Yes, Prime Minister (Mosaic) Review | Zzap - Everygamegoing


Yes, Prime Minister
By Mosaic
Commodore 64

Published in Zzap #32

Yes, Prime Minister

Yes, Prime Minister closely follows the popular television comedy programme, and takes the player through a typical working weel of the right honourable Jim Hacker PM. During this time he or she has to successfully negotiate the pitfalls and hazards of the country's political machinery.

The main screen contains a view of the interior of Jim's office. All the usual trappings of a major political power are there. Accessing these items is achieved via a floating cursor. Clicking the fire button over the selected equipment accesses another screen, where the desired information is displayed.

The game starts on the morning of Monday, April 1st. Checking the left hand drawer of the desk shows a list of the appointments that Jim has to attend during the course of the day. It's up to the player to keep a check on the time, and go to the appropriate rooms at the correct hour by accessing the door.
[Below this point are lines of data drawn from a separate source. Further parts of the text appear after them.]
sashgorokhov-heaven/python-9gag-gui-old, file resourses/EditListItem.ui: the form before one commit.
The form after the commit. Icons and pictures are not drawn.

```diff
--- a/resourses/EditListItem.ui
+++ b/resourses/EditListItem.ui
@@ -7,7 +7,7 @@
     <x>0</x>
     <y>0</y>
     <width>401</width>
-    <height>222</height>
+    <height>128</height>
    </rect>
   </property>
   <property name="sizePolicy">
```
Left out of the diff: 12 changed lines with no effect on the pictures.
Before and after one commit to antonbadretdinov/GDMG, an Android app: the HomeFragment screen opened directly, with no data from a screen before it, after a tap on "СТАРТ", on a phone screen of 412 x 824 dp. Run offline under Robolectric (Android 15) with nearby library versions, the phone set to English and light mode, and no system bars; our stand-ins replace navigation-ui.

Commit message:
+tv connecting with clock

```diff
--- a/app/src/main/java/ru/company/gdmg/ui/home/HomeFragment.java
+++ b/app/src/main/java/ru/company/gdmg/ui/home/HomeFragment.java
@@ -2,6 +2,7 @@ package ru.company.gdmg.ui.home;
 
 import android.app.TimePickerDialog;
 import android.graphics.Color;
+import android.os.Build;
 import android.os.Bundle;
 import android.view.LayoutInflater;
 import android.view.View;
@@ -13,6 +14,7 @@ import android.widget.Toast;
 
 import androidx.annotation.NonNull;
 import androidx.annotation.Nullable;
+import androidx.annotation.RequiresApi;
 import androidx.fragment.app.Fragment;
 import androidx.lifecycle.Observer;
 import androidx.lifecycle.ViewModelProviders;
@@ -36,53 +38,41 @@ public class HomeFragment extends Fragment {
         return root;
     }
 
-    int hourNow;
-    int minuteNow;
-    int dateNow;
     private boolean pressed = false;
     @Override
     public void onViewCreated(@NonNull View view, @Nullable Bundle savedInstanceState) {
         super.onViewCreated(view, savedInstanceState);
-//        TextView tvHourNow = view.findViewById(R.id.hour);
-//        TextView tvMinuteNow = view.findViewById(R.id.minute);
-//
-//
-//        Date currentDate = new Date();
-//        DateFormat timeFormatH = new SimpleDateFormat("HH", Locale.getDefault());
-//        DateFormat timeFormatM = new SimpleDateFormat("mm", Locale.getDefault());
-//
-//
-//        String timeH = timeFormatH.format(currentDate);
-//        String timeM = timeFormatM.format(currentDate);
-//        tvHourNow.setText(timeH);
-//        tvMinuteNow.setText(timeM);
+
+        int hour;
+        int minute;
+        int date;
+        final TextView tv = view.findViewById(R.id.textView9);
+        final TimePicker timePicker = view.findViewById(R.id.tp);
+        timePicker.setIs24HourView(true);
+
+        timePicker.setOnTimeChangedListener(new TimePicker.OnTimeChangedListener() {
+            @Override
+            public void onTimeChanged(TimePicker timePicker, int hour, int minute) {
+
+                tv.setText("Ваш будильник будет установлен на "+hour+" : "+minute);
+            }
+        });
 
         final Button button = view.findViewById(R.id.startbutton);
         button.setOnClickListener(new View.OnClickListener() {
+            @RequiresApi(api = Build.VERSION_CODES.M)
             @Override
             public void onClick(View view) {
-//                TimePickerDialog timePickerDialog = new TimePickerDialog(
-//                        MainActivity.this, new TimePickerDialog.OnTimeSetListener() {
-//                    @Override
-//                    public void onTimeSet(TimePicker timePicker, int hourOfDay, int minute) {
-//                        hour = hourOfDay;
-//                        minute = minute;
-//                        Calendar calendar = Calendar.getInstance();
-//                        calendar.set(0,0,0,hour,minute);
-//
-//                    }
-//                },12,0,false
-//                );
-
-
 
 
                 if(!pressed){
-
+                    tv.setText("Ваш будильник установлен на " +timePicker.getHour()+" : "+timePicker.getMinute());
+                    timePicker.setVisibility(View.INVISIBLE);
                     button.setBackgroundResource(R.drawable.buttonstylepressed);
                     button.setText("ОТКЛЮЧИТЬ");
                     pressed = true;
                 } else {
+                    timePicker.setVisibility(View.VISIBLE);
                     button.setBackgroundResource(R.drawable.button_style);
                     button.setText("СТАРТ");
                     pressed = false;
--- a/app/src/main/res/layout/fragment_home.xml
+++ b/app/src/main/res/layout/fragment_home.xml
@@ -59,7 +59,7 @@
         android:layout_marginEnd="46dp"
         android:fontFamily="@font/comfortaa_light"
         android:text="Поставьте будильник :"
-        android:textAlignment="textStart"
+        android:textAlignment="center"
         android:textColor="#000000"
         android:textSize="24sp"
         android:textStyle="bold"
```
Having arrived punctually for an appointment, the player takes part in the meeting, which usually involves a discussion with Sir Humphrey Appleby, Bernard Wooley and a specified guest. After a resume of the particular problem, the PM instructs his minions by selecting orders from a list of possible dialogue. Choosing the correct response allows the meeting to continue, and also increases the PM's poll rating.

The game is played over five working days, each of which is loaded and played separately. At the end of the week, the PM has a final discussion with Sir Humphrey and Bernard, who pass judgement on the player's attempt at steering the country.


After playing Yes, Prime Minister through to completion, I was reasonably satisfied with it. The game plays quite well, and makes a good attempt at capturing the atmosphere of the TV show (thanks to the professional script-writing).

Unfortunately, the action is identical on subsequent plays, and after a couple of goes it will probably be relegated to the dustiest reaches of the software cupboard. Personally, I think Mosaic have one hell of a cheek to charge £15 for a game that provides, at the very most, a week's play.


Initially, Yes, Prime Minister is playable and extremely witty, but the problems don't change from game to game, and it doesn't take long to guess the correct answers.

The text does make you smile the first few times you play, as the 'script' is very similar to the original TV series, but unfortunately the jokes wear thin once they've been endured a couple of times.

The £15 price tag is far too high for a game which offers such limited entertainment.


Presentation 67%
The icon-driven control is easy to use, and the text and general on-screen appearance is good.

Graphics 67%
Bland background, but neat digitised caricatures.

Sound 45%
Limited but competent spot effects.

Hookability 72%
Easy to play, and the jokes amuse.

Lastability 28%
As there are very few random events, the game becomes predictable after a couple of plays.

Overall 38%
An amusing but overpriced political romp, which loses its appeal alarmingly quickly.